During the fall-out over the Iraq conflict there was a small story involving the White House exposing a CIA agent because her husband spoke out against the war. I ignored it because it didn’t seem too important. Actually it was very important illustrating how politics can manipulate intelligence work to disastrous effect. Fair Game is based on this incident and is an extremely well-made film that tells a valuable story with two brilliant performances from Naomi Watts and Sean Penn.
Valerie Plame (Naomi Watts) is a CIA agent who is promoted to lead an investigation into WMDs in Iraq. When her husband, former US diplomat Joseph Wilson (Sean Penn), is asked to investigate the possible illegal sale of uranium from Niger to Iraq, he discovers that such a sale would be impossible. Which runs contrary to the political line that the White House, and in particular, Dick Cheney’s office has espoused. Furthermore, Bush gives a speech effectively using false information. His investigation is ignored and so Joseph writes about it in the New York Times. When the media begin to ask awkward questions, Karl Rove launches an attack on Joseph via his wife Valerie, exposing her as a CIA agent and effectively changing her and Joseph’s life for the worse as they endure death threats, hatred and media attacks. Fair Game explores their response and how media and politics almost destroyed two people.

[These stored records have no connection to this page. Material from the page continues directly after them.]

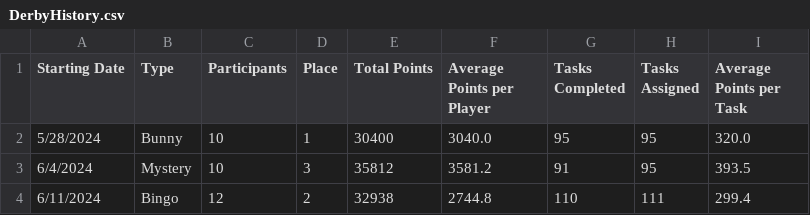
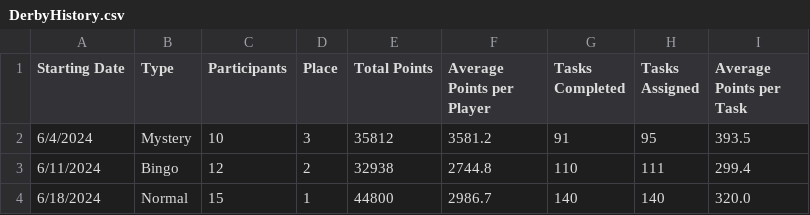
Before and after one commit to azuremeadows/azuremeadows.github.io, a CSV file: docs/_data/DerbyHistory.csv, drawn as a sheet.

```diff
--- a/docs/_data/DerbyHistory.csv
+++ b/docs/_data/DerbyHistory.csv
@@ -1,4 +1,4 @@
 "Starting Date","Type","Participants","Place","Total Points","Average Points per Player","Tasks Completed","Tasks Assigned","Average Points per Task"
-"5/28/2024","Bunny","10","1","30400","3040.0","95","95","320.0"
 "6/4/2024","Mystery","10","3","35812","3581.2","91","95","393.5"
 "6/11/2024","Bingo","12","2","32938","2744.8","110","111","299.4"
+"6/18/2024","Normal","15","1","44800","2986.7","140","140","320.0"
```
Also changed, not shown: docs/_data/memberStats.csv, docs/_data/neighborhoodStats.csv.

Split into three parts: spying, politics and family life, the initial sections of the film build up context well. We see that Valerie is an excellent spy and Joe is a successful businessman loyal to his country, their family life is strong despite being somewhat strained by the demands on her time her profession requires.
This set-up ensures that once the dirty politics begins to swamp their lives the film has an interesting field to explore, analysing what happens when a CIA agent’s activities are exposed to the public and the lives of her family and those she works with are endangered and her career ruined. To prevent itself from being totally one-sided the writer’s ensure film is smart enough to also question Joe’s stand against corrupt government and taking on the White House and it seems he enjoys public speaking an chastising Washington a lot even to the point that he risks losing his family.
Which is where we get to the performances.
Penn’s performance can be read either as passionate crusader or egotistical and head-strong, either way his grand-standing speeches are exciting to listen to. Despite the film showing he’s knowledgeable it was hard not to see some of his actions as selfish. Is he venting pent-up aggression at her profession?
In response, Naomi Watts plays the loving mother and dedicated agent role well veering away from melodrama and responding to Penn in an understated way, more a tough cookie, absolutely steely and dignified in the face of intense pressure from government and media and passionate husband.
Directed by Doug Liman (The Bourne Identity and Jumper) this film offers less action and more contemplation. He favours sober analysis of serious politics and how it affects people. He uses medium close ups throughout most of the film.
It succinctly captures the zeitgeist of the era in terms of terrorism and the media and all that went wrong and can go wrong when intelligence work is politicised by people determined to go to war.
The film portrays interdepartmental and cross-governmental conflicts well and how Bush administration officials were cherry-picking raw data, leaking it and using it as fact. White House politicos Karl Rove and Scooter Libby make slimy villains indeed. It seems inevitable that they will break the law and leak the name of the dissenter’s wife in order to distract the media.
Within its hour and forty-seven minutes, you will begin to understand the issues surrounding political manipulation of intelligence and media collaboration. I think this is an important film and it’s hard not to see Pamela and Joe as heroes of the modern age, taking on government and media.